China’s industrial production for December 2020 also increased, 7.3% vs 6.9% consensus, which means 2.3% year to date. These were very good figures considering all the challenges faced last year.
The first gut check for the newly installed US President did not come from China, Russia or Iran but…………… an old ally. The media in the European Union reported about plans to limit the ‘reliance on the US dollar’. Measures could include tighter controls on takeovers and rules to boost the use of the euro in the financial markets. The plans also emphasized the vulnerability of the EU to US sanctions. Hmmm!!!
Elsewhere, Bloomberg reported the European Central Bank is buying bonds thus trying to limit the difference in bonds yields of the weakest and strongest economies. We also had the ECB meeting, where the key interest rates were left unchanged. It was a dull affair, pretty much dubbed a non-event.
Back in the UK, Prime Minister Boris Johnson said it was too early to say when restrictions will be lifted, but added the case count is starting to fall in the recent days. However, the death count is still rising, posting a record 1,820 mid-week, putting further pressure on the health system. On Friday, PM Johnson said there is no evidence the new Covid variant may be more deadly than the original strain which would explain the bigger number of casualties.

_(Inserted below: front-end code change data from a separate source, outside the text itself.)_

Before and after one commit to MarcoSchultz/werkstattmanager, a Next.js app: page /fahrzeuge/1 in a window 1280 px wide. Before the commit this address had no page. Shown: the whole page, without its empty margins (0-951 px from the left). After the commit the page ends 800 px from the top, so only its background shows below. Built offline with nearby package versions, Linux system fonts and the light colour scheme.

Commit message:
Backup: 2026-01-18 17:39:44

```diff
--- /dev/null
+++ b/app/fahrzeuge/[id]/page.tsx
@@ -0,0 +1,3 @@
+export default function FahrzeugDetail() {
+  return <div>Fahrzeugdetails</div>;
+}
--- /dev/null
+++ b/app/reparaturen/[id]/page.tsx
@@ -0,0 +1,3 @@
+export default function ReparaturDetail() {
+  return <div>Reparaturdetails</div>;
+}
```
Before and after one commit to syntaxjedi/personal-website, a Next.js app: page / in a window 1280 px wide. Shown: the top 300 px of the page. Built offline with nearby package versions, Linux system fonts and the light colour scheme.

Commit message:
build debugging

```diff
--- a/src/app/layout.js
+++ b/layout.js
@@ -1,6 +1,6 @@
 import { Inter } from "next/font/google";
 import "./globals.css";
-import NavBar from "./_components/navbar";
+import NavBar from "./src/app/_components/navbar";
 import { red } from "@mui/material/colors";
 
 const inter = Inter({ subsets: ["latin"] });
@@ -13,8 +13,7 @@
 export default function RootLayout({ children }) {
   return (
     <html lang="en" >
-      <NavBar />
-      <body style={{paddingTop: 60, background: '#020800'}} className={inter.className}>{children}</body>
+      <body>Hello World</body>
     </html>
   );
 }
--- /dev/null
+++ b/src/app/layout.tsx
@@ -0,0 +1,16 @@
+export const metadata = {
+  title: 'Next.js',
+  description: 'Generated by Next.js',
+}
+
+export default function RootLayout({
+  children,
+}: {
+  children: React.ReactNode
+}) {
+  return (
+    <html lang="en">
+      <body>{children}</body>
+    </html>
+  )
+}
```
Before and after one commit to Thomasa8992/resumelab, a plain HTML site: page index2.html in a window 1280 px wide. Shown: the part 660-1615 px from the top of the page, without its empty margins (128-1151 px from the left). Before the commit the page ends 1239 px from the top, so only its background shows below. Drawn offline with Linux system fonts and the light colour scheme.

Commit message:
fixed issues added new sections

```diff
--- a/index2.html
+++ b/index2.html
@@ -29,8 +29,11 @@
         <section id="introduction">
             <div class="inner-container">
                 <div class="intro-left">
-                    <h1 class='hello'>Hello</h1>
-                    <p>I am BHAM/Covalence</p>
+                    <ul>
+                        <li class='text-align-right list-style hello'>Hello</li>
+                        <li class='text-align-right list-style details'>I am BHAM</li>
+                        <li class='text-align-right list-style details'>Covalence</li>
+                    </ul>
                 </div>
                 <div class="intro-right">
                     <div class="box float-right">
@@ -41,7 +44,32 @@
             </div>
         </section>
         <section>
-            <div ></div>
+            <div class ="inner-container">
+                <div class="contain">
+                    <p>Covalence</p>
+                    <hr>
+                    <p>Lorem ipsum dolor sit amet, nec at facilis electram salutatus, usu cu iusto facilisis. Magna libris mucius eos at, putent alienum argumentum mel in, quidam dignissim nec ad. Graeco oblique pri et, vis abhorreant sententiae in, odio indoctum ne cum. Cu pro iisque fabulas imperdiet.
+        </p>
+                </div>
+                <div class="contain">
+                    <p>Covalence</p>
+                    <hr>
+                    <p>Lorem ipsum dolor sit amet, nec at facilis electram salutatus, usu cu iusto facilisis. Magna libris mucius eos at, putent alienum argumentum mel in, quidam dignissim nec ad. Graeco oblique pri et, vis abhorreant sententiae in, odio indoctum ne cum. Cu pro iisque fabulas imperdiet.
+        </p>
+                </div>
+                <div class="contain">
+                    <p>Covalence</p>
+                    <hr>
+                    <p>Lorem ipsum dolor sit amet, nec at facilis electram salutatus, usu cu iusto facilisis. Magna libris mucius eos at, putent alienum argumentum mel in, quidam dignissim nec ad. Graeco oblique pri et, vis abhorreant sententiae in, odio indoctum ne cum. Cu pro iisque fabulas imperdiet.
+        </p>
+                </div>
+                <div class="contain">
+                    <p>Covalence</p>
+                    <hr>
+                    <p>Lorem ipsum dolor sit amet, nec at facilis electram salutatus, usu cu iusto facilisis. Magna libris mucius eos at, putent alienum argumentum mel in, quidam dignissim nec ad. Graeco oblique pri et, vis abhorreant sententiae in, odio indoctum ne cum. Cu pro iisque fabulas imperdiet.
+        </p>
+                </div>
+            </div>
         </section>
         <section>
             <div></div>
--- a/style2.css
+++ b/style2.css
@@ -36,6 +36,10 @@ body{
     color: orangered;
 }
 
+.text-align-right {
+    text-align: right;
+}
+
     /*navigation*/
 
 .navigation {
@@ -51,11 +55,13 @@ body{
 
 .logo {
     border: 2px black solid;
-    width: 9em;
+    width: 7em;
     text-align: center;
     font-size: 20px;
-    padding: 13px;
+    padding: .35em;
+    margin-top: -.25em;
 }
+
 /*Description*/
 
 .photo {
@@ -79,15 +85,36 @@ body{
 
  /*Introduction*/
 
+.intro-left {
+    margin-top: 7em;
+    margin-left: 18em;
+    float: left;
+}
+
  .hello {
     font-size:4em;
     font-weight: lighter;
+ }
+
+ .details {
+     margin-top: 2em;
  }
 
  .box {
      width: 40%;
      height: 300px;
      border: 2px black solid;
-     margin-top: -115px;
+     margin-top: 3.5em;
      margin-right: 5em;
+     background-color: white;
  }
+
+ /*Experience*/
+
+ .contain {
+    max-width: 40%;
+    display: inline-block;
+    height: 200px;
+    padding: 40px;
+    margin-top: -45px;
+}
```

Gold prices recovered somewhat from the previous two weeks selloff. They gained $44 from a low of $1810 to trade around $1854 going into the weekend. Meanwhile, the volatility swings in Bitcoin still remain. The main cryptocurrency fell sharply to 28,760 earlier in the week but recovered to 33,000 on Friday afternoon.